On the islands of Indonesia live many species of monitor lizard. Each species has adapted to the conditions of its specific island. On one, the monitor has evolved into a gentle vegetarian, while on another it has become the Komodo dragon, the main predator on the island. Challenge students to research three species of monitor lizard and the conditions on each type of island. Have the students develop hypotheses to explain why each species adapted as it did. The following Web site from the American Museum of Natural History will get them started: http://www.amnh.org/exhibitions/endangered/ora/ora.html.
Galapagos: Islands Born of Fire

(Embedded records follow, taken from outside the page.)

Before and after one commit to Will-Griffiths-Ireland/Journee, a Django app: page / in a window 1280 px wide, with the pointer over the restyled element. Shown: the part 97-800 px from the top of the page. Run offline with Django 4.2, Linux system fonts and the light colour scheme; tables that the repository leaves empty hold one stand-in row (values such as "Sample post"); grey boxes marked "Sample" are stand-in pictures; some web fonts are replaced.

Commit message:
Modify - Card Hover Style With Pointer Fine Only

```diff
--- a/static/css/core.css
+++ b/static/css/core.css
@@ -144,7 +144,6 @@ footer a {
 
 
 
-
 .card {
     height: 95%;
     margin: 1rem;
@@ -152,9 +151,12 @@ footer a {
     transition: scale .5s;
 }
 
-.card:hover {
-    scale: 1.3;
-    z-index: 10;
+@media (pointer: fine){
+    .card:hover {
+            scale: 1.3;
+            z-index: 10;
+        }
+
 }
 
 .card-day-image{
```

Tui De Roy. Warwick Publishing, 1998.
The author of this stunning volume was raised on the Galapagos Islands and has spent her life photographing its variety. Her extraordinary color photographs enhance the story of these unique islands, their volcanic origins, their diverse and distinctive wildlife, and their delicate ecosystems. The final chapter covers the challenges facing the Galapagos in the coming century.

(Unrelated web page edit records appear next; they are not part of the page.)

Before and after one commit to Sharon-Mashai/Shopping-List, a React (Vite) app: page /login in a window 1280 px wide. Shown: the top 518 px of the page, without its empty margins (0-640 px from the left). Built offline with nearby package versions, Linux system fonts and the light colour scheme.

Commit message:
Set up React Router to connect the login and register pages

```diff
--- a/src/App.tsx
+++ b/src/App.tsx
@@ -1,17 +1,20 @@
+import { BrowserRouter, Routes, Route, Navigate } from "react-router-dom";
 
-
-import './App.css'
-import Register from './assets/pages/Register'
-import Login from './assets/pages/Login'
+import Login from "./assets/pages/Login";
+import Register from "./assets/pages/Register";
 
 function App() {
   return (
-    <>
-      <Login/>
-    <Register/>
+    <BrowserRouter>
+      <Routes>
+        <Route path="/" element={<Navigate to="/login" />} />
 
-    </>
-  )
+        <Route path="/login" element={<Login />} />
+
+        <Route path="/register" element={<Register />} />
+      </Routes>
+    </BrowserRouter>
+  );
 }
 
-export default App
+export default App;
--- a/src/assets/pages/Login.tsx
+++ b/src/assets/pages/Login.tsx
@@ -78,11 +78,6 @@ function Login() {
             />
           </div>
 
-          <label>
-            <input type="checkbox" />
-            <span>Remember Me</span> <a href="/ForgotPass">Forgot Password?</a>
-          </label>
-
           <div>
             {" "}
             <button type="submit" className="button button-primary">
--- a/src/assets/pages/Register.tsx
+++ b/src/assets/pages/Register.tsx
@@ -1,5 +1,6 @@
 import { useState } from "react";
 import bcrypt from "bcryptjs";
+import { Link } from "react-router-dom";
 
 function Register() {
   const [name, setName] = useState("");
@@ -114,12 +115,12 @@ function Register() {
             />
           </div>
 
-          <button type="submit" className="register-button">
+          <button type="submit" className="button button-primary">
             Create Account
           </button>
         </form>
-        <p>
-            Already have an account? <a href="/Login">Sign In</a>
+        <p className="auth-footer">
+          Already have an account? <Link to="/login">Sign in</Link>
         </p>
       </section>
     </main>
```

Islands: Portraits of Miniature Worlds
Louise B. Young. W.H. Freeman, 1999.
Here is an opportunity to explore islands around the world, from the lush beauty of the Hawaiian islands, to the fire and ice islands of Iceland, to the mysterious Easter Island. There is even a chapter about the mythic island of Atlantis! Occasional pencil drawings help illustrate the information.
continent Definition: One of Earths major landmasses, which include North America, Africa, South America, Asia, Europe, Australia, and Antarctica. Context: An island is a body of land smaller than a continent and is completely surrounded by water.
coral reef Definition: A mound or ridge of coral skeletons and calcium deposits that forms in warm shallow seas. Context: A coral reef is a complex ecosystem that shelters many kinds of marine life.
ice age Definition: Any part of geological time during which glaciers covered large parts of Earths surface. Context: Huge sheets of ice covered Earths surface during the last ice age, called the Pleistocene glacial epoch, which ended 11,500 years ago.
sea level Definition: The surface level of the sea, especially the mean between high and low tide, which is used as a standard in calculating land elevations and sea depths. Context: As a volcano grows, it may rise above sea level and become an island.
species Definition: The most fundamental classification of living things in biology, comprising individuals that can breed with one another but not with those of other species; a subdivision of a genus. Context: An islands isolation limits the number and variety of its animal and plant species.
volcanism Definition: The force, activity, or phenomena associated with volcanoes. Context: Volcanism created the Hawaiian Islands.
volcano Definition: A mountain or hill created around a vent in Earths crust through which molten rock, ash, and gases are expelled. Context: Surtsey, the worlds youngest island, is the top of an undersea volcano.
This lesson plan may be used to address the academic standards listed below. These standards are drawn from Content Knowledge: A Compendium of Standards and Benchmarks for K-12 Education: 2nd Edition and have been provided courtesy of the Mid-continent Research for Education and Learning in Aurora, Colorado.
Grade level: 6-8 Subject area: Earth and Space Sciences Standard:
Understands Earths composition and structure. Benchmarks:
Knows how landforms are created through a combination of constructive and destructive forces (e.g., constructive forces such as crustal deformation, volcanic eruptions, and deposition of sediment; destructive forces such as weathering and erosion).
Grade level: 6-8 Subject area: Life Sciences Standard:
Understands biological evolution and the diversity of life. Benchmarks:
Knows basic ideas related to biological evolution (e.g., the diversity of species is developed through gradual processes over many generations; biological adaptations, such as changes in structure, behavior, and physiology, allow some species to enhance their reproductive success and survival in particular environments).